I sketch out the loose lines of a rock based roughly on the rock forms in the Zen garden. When that is done, we adhere the sketch to a piece of metal so that it guides my sawing. Then it’s back to the bench pin for some hardcore sawing, before finishing what I’m calling Arm Day on my calendar by wielding various hammers to texture the surface of the brass.
As we work, I chat with Jenny about the challenges of metalsmithing, especially in Singapore. To Jenny, one big challenge is the consumer’s mindset that jewellery does not require maintenance. She says:
“Most people don’t understand that the only metal that won’t tarnish, ever, is solid gold jewellery. Everything else will tarnish, because all metals react to the environment; all metal oxidises. It’s a reactive material, especially in humid Singapore.
I wish people had more love for maintaining things. I think good quality jewellery is about accepting and enjoying the fact that you get to spend time taking care of the piece. It is part of the relationship that you have with it.”
She shares that the key to having long-lasting jewellery is to choose pieces that are made of solid metals of known origins. Knowing what the metal is all the way through means that when it tarnishes – as things do – one can easily replenish its shine with a simple polishing cloth. This is not the case for the rhodium-plated jewellery that saturates the fast-fashion market, where the plated surface often hides a questionable alloy beneath that the jewellery industry calls ‘pot metal’.
“Pot metal is made by literally taking leftovers from everything and dumping it into a pot. There’s been scares where they’ve found amounts of lead or magnesium or other toxic things in pot metal. It’s harmful to your skin, which is why they rhodium dip it,” Jenny explains.
When the coating of plated jewellery wears off, they need to be replated. It is a resource-intensive process that uses a lot of chemicals, and more often than not, people throw out their jewellery when they wear out their shine.
I look down at the little half-formed piece of metal that I’ve just spent an hour creating, vowing never to throw it out.

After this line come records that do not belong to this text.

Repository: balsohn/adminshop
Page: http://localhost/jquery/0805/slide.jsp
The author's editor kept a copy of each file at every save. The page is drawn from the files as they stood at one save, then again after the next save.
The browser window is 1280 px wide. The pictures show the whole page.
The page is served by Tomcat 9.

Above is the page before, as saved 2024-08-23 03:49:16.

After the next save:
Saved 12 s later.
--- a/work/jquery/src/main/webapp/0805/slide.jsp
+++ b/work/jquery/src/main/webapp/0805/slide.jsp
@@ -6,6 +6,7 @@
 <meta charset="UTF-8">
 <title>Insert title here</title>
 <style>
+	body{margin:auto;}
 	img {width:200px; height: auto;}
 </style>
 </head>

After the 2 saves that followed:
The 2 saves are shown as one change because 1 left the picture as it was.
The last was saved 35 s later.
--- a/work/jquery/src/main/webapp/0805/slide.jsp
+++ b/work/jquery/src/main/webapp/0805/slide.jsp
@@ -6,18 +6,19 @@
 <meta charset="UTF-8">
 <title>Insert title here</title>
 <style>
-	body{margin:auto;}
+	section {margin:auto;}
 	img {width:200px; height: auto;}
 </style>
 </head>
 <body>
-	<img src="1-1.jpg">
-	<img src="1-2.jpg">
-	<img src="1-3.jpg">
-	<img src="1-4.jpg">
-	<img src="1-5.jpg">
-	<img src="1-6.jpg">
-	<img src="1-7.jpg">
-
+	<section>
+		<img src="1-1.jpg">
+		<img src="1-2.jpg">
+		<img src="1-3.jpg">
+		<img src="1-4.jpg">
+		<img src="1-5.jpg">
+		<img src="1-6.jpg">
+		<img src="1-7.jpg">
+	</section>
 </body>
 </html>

But of course what I have is still an unfinished object. Now that the design is sawn and hammered into shape, it’s time to solder the pin backs to the pin.

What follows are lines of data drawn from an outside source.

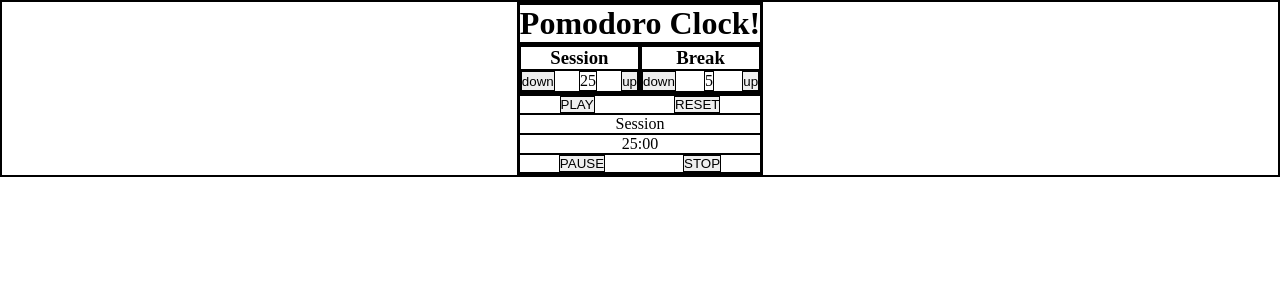
Repository: mcostigliola/pomodoroTimer
Page: index.html
The author's editor kept a copy of each file at every save. The page is drawn from the files as they stood at one save, then again after the next save.
The browser window is 1280 px wide. The pictures show the whole page.

Above is the page before, as saved 2020-05-29 19:59:46.

### index.html
<!DOCTYPE html>
<html>
<head>
  <meta charset='utf-8'>
  <meta http-equiv='X-UA-Compatible' content='IE=edge'>
  <title>Page Title</title>
  <meta name='viewport' content='width=device-width, initial-scale=1'>
  <link rel='stylesheet' type='text/css' media='screen' href='main.css'>
</head>
<body>
  <div id="main-container">
    <div id="title-watch">
      <h1>Pomodoro Clock!</h1>
    </div>

    <div id="session-container">
      <div class="timer-configurator">
        <h3 class="cnfg-name">Session</h3>
        <div class="cnfg-controller">
          <button id="session-down" class="arrow-down">
            down
          </button>
          <div id="session-minute" class="config-minute"></div>
          <button id="session-up" class="arrow-up">
            up
          </button>
        </div>
      </div>
      <div class="timer-configurator">
        <h3 class="cnfg-name">Break</h3>
        <div class="cnfg-controller">
          <button id="break-down" class="arrow-down">
            down
          </button>
          <div id="break-minute" class="config-minute"></div>
          <button id="break-up" class="arrow-up">
            up
          </button>
        </div>
      </div>
    </div>

    <div id="timer-container">
       <div class="btn-container">
         <button id="btn-play">PLAY</button>
         <button id="btn-refresh">RESET</button>
       </div>

       <p>Session</p>
       <p id="timer">25:00</p>
       <div class="btn-container">
         <button id="btn-pause">PAUSE</button>
         <button id="btn-stop">STOP</button>
       </div>

    </div>
  </div>

  <script src='main.js'></script>
</body>
</html>

### main.css
*{
    border: 1px solid black;
    box-sizing: border-box;
    margin:0;
    padding:0;
}

body{
    display: flex;
    flex-flow: column;
}

#main-container{
    display: flex;
    flex-flow: column;
    margin: auto;
}

#session-container{
    display: flex;
}

#timer-container p{
    text-align: center;
}

.btn-container{
    display: flex;
    justify-content: space-around;
}

.cnfg-controller{
    display: flex;
    justify-content: space-between;
}


.timer-configurator{
    display: flex;
    flex-flow: column;
    width: 50%;
}

.timer-configurator h3{
    text-align: center;
}

.timer-container{
    display:flex;
    flex-flow: column;
}

### main.js
const MAX_CNFG_VALUE = 99;
let configSessionMinutes = 25;
let configBreakMinutes = 5;
let timerMinutes = configSessionMinutes;
let timerSeconds = 3;
let interval = 0;
let isPaused = false;

document.getElementById('session-minute').innerText = configSessionMinutes.toString();
document.getElementById('break-minute').innerText = configBreakMinutes.toString();

document.getElementById('session-up').addEventListener('click', raiseSessionMinutes);
document.getElementById('session-down').addEventListener('click', decreaseSessionMinutes);
document.getElementById('break-up').addEventListener('click', raiseBreakMinutes);
document.getElementById('break-down').addEventListener('click', decreaseBreakMinutes);

function raiseSessionMinutes(){
  if(configSessionMinutes < MAX_CNFG_VALUE){
    configSessionMinutes++;
    document.getElementById('session-minute').innerText = configSessionMinutes.toString();
  }
}

function decreaseSessionMinutes(){
    if(configSessionMinutes > 0){
      configSessionMinutes--;
        document.getElementById('session-minute').innerText = configSessionMinutes.toString();
    }
}

function raiseBreakMinutes(){
  if(configBreakMinutes < MAX_CNFG_VALUE){
    configBreakMinutes++;
    document.getElementById('break-minute').innerText = configBreakMinutes.toString();
  }
}

function decreaseBreakMinutes(){
  if(configBreakMinutes > 0){
    configBreakMinutes--;
      document.getElementById('break-minute').innerText = configBreakMinutes.toString();
  }
}

function updateDisplay(){
  let timer = '';
  timerMinutes < 10 ? timer = `0${timerMinutes}`: timer = timerMinutes;
  timerSeconds < 10 ? timer += `:0${timerSeconds}`: timer += `:${timerSeconds}`;
  document.getElementById('timer').innerText = timer;
}

function countdown(){
   interval = setInterval(decreaseSeconds, 1000);
}

function decreaseSeconds(){
  if(isPaused === true){
    clearInterval(interval);
    return;
  }
  console.log("deacreseSeconds is active")
  if (timerSeconds > 0){
        timerSeconds--;
        updateDisplay();
  }else{
      if (timerMinutes > 0){
        timerMinutes--;
        timerSeconds = 59;
        updateDisplay();
      } else {
        isPaused = true;
      }
    }
}

After the next save:
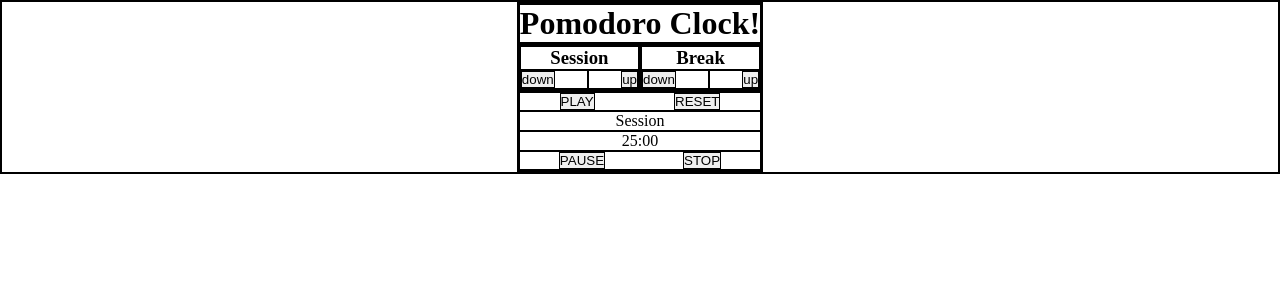
Console error: SyntaxError: Unexpected token ')'
Saved 2 min 19 s later.
--- a/main.js
+++ b/main.js
@@ -50,19 +50,15 @@
 }
 
 function countdown(){
-   interval = setInterval(decreaseSeconds, 1000);
-}
-
-function decreaseSeconds(){
-  if(isPaused === true){
-    clearInterval(interval);
-    return;
-  }
-  console.log("deacreseSeconds is active")
-  if (timerSeconds > 0){
-        timerSeconds--;
-        updateDisplay();
-  }else{
+   interval = setInterval(() => {
+    if(isPaused === true){
+      clearInterval(interval);
+      return;
+    }
+    if (timerSeconds > 0){
+          timerSeconds--;
+          updateDisplay();
+    }else{
       if (timerMinutes > 0){
         timerMinutes--;
         timerSeconds = 59;
@@ -71,4 +67,24 @@
         isPaused = true;
       }
     }
+   }), 1000);
 }
+
+function decreaseSeconds(){
+  if(isPaused === true){
+    clearInterval(interval);
+    return;
+  }
+  if (timerSeconds > 0){
+        timerSeconds--;
+        updateDisplay();
+  }else{
+    if (timerMinutes > 0){
+      timerMinutes--;
+      timerSeconds = 59;
+      updateDisplay();
+    } else {
+      isPaused = true;
+    }
+  }
+}

After the 5 saves that followed:
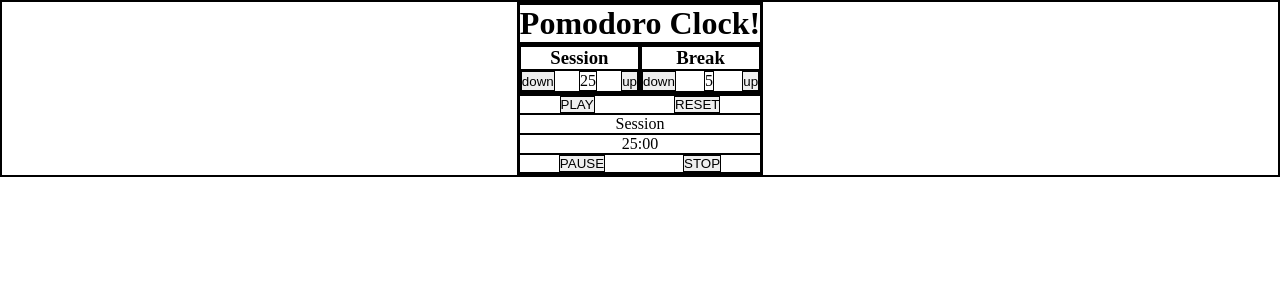
The error is gone.
The 5 saves are shown as one change because 2 left the picture as it was and some came seconds apart.
The last was saved 54 s later.
--- a/main.js
+++ b/main.js
@@ -67,7 +67,7 @@
         isPaused = true;
       }
     }
-   }), 1000);
+   }, 1000);
 }
 
 function decreaseSeconds(){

Jenny first demonstrates how she does so with a tiny jeweller’s torch, some wicked hand-eye coordination, and a little bead of molten silver. To my eye, the process resembles magic, or surgery. Those who had the fortune of taking metalwork classes in their schooling years might be able to articulate more clearly about how capillary action draws the piece of silver solder into the grooves where it hardens and binds the pin to the pin back. I’ll settle for not setting the room on fire.
Even with the help of the expert, it took me several tries before we got my pin back attached to the pin. Then it’s off for a dip in what jewellers call the pickle pot, an acidic liquid designed to clean metals of the oxidation and flux that they accumulate over the course of the soldering process. A hot bath and several rounds of polishing with various tools later, my rock is finally a fully-functioning piece of wearable jewellery.
As I walk out their home studio donning my new brooch on my chest, I’m struck with a newfound appreciation for what it takes to create handcrafted objects such as this. They are not even palm-sized, yet their size belies the dedication and skill that goes into their creation. It’s a journey of sweat, fire, and chemistry – as is the case with the relationships that we cherish the most. It’s no wonder that they take effort to maintain, but it’s also no wonder that they deserve that effort.
Note: Inspired to own something handcrafted by Justin and Jenny? A limited selection of their jewellery pieces will be exclusively available in Plural’s online shop, launching later this year. Subscribe to our mailing list to get the latest updates on Shop Plural!